_Task to complete_
Your answer should be every line below that includes the word "columns".

_Collected data_
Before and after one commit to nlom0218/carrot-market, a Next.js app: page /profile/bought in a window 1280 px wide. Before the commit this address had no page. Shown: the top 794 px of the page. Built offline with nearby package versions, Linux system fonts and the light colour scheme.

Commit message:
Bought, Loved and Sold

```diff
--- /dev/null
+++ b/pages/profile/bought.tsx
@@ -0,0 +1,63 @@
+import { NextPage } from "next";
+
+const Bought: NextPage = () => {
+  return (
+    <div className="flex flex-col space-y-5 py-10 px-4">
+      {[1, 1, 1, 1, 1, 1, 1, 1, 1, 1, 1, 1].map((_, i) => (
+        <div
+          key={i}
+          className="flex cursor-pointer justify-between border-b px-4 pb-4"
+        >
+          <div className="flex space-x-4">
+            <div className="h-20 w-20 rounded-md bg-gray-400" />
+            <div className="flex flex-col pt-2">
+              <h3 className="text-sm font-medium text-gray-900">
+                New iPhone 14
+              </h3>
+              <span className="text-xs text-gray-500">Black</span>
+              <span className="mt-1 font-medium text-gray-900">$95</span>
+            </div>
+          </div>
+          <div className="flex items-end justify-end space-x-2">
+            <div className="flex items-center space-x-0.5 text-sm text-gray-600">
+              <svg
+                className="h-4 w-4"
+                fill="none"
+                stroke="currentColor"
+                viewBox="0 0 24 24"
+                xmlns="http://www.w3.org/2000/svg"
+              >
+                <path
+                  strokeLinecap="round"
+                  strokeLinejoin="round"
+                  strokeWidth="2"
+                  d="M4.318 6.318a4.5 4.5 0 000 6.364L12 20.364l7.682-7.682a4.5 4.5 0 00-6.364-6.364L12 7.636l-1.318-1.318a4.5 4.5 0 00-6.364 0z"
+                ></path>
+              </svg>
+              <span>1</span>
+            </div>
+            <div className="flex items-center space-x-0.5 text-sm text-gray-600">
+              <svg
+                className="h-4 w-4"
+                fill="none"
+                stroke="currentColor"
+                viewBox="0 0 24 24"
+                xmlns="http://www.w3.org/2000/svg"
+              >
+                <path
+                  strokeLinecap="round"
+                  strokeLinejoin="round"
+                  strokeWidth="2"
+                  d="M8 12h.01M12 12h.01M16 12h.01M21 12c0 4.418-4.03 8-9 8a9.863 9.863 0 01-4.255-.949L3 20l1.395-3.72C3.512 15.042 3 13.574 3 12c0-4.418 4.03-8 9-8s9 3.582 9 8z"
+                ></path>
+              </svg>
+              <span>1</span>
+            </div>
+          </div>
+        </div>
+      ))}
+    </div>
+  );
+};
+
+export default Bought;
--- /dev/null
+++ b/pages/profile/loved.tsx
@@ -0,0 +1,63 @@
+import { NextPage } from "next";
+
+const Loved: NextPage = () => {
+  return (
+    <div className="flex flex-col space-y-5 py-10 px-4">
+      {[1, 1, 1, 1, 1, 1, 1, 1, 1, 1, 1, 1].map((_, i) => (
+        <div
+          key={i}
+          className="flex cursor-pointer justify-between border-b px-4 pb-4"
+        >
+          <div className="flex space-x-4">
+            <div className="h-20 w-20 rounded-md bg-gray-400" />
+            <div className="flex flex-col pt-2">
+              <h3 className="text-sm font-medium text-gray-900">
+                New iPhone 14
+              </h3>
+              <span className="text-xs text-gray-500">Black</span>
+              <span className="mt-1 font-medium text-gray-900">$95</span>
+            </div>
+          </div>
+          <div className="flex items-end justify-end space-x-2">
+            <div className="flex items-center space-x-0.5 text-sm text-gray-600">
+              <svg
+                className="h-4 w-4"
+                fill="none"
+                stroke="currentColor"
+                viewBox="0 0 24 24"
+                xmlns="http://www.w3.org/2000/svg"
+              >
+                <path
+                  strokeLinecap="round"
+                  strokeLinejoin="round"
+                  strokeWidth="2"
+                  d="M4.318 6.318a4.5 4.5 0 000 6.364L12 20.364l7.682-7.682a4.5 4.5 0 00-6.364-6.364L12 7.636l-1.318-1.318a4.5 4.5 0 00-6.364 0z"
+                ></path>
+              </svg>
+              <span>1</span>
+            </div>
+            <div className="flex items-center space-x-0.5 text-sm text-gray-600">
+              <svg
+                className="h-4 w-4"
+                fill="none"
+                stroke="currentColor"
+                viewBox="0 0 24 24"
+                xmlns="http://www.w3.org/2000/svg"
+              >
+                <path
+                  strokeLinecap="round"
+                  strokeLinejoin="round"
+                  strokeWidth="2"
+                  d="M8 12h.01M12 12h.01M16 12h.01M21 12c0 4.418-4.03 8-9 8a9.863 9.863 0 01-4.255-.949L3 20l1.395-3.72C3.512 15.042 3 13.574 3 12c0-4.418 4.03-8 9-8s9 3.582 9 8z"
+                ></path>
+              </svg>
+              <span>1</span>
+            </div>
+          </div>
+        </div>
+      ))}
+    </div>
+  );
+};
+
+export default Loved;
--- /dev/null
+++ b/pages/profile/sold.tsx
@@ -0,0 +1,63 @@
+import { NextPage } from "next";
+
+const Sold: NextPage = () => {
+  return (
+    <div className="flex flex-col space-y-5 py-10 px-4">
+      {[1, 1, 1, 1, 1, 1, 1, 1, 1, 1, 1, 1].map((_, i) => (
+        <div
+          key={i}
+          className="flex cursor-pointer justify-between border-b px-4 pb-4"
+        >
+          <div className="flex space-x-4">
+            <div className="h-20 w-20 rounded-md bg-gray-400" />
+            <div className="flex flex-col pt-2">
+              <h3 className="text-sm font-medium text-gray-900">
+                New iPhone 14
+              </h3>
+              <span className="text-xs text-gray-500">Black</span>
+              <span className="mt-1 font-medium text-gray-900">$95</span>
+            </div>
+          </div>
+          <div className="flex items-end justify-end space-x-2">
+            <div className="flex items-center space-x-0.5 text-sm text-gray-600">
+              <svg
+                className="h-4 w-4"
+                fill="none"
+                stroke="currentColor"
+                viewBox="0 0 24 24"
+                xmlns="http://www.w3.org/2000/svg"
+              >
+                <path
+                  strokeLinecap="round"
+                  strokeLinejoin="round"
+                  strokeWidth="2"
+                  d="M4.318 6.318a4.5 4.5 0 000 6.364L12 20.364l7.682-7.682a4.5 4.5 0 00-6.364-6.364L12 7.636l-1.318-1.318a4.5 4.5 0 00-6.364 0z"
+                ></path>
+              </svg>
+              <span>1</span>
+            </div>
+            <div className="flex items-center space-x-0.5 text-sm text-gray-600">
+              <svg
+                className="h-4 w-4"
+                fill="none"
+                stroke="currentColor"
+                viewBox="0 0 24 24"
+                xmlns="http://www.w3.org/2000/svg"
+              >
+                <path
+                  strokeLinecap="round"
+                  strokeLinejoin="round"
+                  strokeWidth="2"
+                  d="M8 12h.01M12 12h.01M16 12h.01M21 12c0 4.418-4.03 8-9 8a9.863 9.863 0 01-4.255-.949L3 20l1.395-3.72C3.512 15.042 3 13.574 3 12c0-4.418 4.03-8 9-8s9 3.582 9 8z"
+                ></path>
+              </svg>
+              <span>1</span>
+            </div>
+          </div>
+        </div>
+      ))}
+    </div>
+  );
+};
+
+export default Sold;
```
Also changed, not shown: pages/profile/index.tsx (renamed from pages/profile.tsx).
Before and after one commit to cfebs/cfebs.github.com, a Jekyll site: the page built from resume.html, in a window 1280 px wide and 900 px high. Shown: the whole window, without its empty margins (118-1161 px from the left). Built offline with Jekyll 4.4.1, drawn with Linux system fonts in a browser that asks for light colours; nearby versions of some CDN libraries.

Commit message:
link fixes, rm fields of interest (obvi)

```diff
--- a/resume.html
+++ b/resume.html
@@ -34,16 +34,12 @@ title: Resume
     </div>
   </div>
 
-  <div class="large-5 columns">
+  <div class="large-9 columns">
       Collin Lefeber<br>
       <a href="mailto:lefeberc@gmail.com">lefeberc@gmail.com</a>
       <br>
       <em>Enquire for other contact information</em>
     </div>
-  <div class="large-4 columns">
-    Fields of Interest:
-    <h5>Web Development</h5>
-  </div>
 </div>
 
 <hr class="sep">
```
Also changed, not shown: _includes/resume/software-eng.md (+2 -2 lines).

_Task answer_
-  <div class="large-5 columns">
+  <div class="large-9 columns">
-  <div class="large-4 columns">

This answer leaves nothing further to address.